Wolff's novella The Barracks Thief concerns three American paratroopers stationed in North Carolina during the Vietnam War; they bond together through a shared temptation to allow an approaching forest fire to consume the ammunition dump that they are guarding. Told retrospectively by a soldier named Bishop, The Barracks Thief explores the question of whether it is better to die young and tragically or to live a long, but dull, conventional life.
Back in the World (1985), Wolff's second collection of short fiction, takes its title from the hopes of American Vietnam War veterans for clarity and purpose after their tour of duty. Other stories include “Coming Attractions,” featuring a lonely fifteen-year-old girl who makes phone calls that reveal her lack of close relationships, even among her family. “The Missing Person” is a comical story concerning Father Leo, whose failures include his latest assignment at a parish that has little use for his spiritual guidance. In general, Wolff's stories include a character whose circumstances lead him or her to dissembling as a way of creating a new self or revealing hidden truths.
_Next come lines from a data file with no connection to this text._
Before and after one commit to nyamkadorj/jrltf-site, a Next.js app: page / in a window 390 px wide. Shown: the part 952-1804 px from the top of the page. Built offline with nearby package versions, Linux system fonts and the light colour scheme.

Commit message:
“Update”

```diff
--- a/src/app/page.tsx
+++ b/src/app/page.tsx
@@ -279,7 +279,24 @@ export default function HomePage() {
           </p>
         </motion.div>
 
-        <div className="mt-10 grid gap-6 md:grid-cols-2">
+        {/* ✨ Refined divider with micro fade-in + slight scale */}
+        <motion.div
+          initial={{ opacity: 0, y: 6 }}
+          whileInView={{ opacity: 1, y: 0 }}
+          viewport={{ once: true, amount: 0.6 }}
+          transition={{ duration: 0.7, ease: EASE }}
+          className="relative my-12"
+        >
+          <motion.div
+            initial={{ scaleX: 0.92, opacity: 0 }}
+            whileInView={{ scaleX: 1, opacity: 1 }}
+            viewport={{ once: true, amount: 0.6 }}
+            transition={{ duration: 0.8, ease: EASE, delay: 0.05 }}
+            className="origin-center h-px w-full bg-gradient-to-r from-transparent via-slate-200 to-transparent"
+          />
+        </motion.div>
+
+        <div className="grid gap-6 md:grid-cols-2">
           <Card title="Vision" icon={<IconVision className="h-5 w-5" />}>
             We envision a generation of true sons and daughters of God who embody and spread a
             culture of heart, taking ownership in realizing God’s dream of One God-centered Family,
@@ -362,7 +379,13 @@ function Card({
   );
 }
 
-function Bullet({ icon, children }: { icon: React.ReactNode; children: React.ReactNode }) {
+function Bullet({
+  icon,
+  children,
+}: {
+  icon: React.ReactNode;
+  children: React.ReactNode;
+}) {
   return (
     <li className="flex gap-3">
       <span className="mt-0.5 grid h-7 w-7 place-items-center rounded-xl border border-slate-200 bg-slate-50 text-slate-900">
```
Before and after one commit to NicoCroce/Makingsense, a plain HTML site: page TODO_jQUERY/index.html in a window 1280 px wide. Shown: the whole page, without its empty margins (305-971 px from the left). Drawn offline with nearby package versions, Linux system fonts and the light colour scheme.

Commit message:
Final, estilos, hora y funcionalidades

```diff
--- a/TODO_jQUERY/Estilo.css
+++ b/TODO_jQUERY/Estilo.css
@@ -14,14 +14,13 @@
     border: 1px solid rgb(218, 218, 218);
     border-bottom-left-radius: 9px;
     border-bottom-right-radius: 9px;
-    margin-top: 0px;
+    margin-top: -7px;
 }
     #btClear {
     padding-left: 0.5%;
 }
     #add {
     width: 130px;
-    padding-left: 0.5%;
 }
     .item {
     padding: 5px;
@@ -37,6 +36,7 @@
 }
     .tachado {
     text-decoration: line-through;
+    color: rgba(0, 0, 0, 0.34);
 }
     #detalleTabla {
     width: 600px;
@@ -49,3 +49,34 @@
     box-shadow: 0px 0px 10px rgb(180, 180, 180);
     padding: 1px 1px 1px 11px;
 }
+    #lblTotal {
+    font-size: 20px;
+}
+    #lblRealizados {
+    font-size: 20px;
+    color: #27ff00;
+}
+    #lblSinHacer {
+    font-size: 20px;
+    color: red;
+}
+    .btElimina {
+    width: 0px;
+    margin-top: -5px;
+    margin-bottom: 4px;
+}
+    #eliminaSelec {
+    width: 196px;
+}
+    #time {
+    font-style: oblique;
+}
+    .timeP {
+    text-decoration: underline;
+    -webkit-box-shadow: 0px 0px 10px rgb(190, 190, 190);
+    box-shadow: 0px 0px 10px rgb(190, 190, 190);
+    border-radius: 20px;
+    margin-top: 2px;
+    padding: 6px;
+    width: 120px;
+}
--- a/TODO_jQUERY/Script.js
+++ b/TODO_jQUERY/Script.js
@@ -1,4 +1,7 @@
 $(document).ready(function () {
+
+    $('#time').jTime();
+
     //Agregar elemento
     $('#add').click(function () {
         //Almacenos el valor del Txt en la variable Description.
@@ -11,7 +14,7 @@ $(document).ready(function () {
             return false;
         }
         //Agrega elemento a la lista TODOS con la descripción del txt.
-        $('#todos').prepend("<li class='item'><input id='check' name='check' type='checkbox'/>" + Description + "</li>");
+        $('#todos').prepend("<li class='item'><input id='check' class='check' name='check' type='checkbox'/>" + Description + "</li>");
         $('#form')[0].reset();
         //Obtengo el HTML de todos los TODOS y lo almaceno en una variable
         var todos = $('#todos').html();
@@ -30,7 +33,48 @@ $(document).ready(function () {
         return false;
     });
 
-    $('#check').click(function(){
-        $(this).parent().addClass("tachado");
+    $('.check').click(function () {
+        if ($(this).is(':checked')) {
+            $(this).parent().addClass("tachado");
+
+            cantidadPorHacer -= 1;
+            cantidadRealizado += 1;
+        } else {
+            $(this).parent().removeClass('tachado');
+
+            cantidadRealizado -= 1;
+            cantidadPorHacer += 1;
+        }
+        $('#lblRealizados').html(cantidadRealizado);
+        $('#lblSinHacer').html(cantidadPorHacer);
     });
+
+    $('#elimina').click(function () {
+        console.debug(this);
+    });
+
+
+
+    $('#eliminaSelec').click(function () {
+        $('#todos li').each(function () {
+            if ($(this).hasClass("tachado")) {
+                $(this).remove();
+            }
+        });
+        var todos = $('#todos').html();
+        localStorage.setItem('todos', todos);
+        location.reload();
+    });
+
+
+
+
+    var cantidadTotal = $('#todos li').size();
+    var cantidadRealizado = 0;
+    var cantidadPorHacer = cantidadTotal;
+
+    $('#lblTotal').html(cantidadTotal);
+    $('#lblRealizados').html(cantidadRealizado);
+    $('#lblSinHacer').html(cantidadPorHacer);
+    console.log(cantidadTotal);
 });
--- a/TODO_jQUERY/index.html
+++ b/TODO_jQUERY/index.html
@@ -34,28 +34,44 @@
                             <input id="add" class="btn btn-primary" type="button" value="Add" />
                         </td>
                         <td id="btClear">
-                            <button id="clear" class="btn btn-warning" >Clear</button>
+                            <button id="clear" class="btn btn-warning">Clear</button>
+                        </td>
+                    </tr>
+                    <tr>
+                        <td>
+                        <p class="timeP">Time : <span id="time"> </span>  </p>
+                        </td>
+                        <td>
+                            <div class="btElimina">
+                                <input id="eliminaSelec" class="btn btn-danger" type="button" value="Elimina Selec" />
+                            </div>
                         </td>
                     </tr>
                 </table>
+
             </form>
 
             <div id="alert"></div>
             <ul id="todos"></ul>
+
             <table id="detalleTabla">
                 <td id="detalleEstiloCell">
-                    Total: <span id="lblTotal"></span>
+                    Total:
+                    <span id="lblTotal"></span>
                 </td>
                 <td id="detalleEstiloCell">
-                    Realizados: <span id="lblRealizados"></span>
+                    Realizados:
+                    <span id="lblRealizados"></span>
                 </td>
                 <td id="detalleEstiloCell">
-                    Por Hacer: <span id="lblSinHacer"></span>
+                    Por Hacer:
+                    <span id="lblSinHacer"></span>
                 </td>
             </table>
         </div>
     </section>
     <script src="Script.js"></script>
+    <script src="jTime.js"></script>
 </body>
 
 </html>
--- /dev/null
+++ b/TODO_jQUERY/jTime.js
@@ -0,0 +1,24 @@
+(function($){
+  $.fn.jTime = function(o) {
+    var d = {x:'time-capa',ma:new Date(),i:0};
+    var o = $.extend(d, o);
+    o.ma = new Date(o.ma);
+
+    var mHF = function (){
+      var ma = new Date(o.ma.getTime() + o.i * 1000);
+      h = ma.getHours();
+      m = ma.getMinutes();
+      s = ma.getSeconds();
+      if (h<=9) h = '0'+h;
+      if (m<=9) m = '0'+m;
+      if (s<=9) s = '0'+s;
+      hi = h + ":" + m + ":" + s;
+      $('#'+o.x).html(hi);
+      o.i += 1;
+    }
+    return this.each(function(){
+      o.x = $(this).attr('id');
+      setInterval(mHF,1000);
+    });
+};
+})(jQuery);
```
Wolff's The Night in Question (1996) collects fifteen short stories in which the characters search for the essence of life that lies hidden beneath quotidian surfaces. In “Chain,” a man seeking revenge after a dog attacks his daughter gratefully accepts a friend's offer to kill the animal, the first in a series of reprisals that ultimately results in tragedy. “The Other Miller” is about a boy whose plan to punish his mother by joining the army proves futile. “Mortals” tells of a man who, eager to know what his friends say about him, sends his own obituary to the local newspaper. Other stories feature a book critic who is shot and killed while standing in line at the bank, a young woman who visits her father after his nervous breakdown, and a devoted sister struggling with a sermon her brother insists on reciting. Salvation is hard to come by for these characters, all of whom lack self-awareness. Their self-deceptions are not only humorous, but also morally tenuous, laying the groundwork for a collection of stories that read like parables and are often as edifying as they are ironic.
Wolff has received a great deal of critical acclaim for his precise, evocative language as well as his insight into the lives of a diverse range of characters. Wolff often addresses the complexity of human experience in his work, considering related themes prismatically. Moral choices and familial connections are the primary concerns of his oeuvre, which many interpret as an inquiry into the conditions necessary for the establishment of positive identity or self-esteem. Wolff's prose style is direct and his vocabulary consistently accessible. Some have called his stories gimmicky, others have faulted him for failing to resolve his plots, but even Wolff's worst critics seem impressed by the depth, power, and candor of his narrative voice.